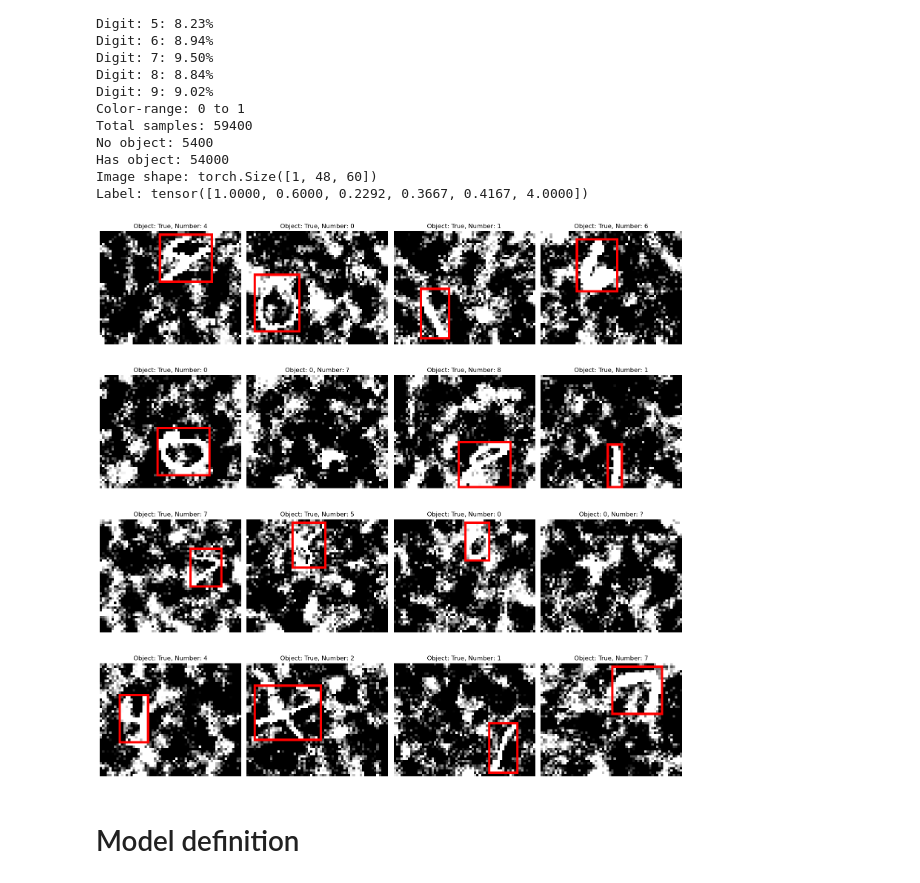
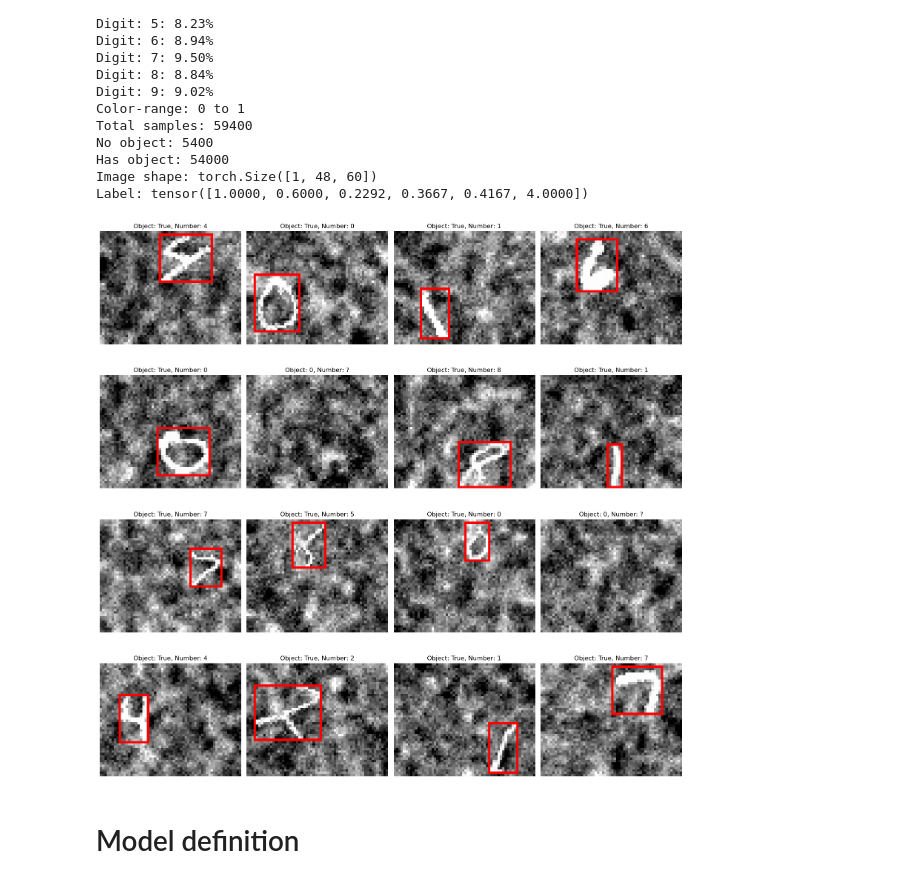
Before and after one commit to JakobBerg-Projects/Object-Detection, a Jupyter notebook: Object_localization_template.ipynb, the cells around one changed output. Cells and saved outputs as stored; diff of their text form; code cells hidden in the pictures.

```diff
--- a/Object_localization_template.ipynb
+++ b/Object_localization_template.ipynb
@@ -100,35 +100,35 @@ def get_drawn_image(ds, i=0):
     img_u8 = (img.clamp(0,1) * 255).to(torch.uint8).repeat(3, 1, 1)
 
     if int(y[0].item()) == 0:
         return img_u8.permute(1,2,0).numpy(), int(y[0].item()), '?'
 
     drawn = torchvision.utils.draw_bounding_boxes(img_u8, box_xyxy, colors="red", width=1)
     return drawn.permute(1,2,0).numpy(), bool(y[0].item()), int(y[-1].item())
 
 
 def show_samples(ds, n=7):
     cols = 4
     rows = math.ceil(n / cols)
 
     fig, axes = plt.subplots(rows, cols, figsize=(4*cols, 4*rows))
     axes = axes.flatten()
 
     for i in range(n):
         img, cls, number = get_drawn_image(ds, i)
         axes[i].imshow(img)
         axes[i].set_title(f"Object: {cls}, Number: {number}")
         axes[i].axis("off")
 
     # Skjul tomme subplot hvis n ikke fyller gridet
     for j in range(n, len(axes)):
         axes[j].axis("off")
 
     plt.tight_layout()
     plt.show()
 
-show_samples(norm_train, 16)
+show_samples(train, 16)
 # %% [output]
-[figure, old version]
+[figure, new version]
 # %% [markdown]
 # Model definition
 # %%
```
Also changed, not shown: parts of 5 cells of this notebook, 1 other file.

##########

WORK INSTRUCTION: From the data above, write out everything exactly except the pictures.

OUTPUT FOR THIS EXERCISE:
Before and after one commit to JakobBerg-Projects/Object-Detection, a Jupyter notebook: Object_localization_template.ipynb, the cells around one changed output. Cells and saved outputs as stored; diff of their text form; code cells hidden in the pictures.

```diff
--- a/Object_localization_template.ipynb
+++ b/Object_localization_template.ipynb
@@ -100,35 +100,35 @@ def get_drawn_image(ds, i=0):
     img_u8 = (img.clamp(0,1) * 255).to(torch.uint8).repeat(3, 1, 1)
 
     if int(y[0].item()) == 0:
         return img_u8.permute(1,2,0).numpy(), int(y[0].item()), '?'
 
     drawn = torchvision.utils.draw_bounding_boxes(img_u8, box_xyxy, colors="red", width=1)
     return drawn.permute(1,2,0).numpy(), bool(y[0].item()), int(y[-1].item())
 
 
 def show_samples(ds, n=7):
     cols = 4
     rows = math.ceil(n / cols)
 
     fig, axes = plt.subplots(rows, cols, figsize=(4*cols, 4*rows))
     axes = axes.flatten()
 
     for i in range(n):
         img, cls, number = get_drawn_image(ds, i)
         axes[i].imshow(img)
         axes[i].set_title(f"Object: {cls}, Number: {number}")
         axes[i].axis("off")
 
     # Skjul tomme subplot hvis n ikke fyller gridet
     for j in range(n, len(axes)):
         axes[j].axis("off")
 
     plt.tight_layout()
     plt.show()
 
-show_samples(norm_train, 16)
+show_samples(train, 16)
 # %% [output]
-[figure, old version]
+[figure, new version]
 # %% [markdown]
 # Model definition
 # %%
```
Also changed, not shown: parts of 5 cells of this notebook, 1 other file.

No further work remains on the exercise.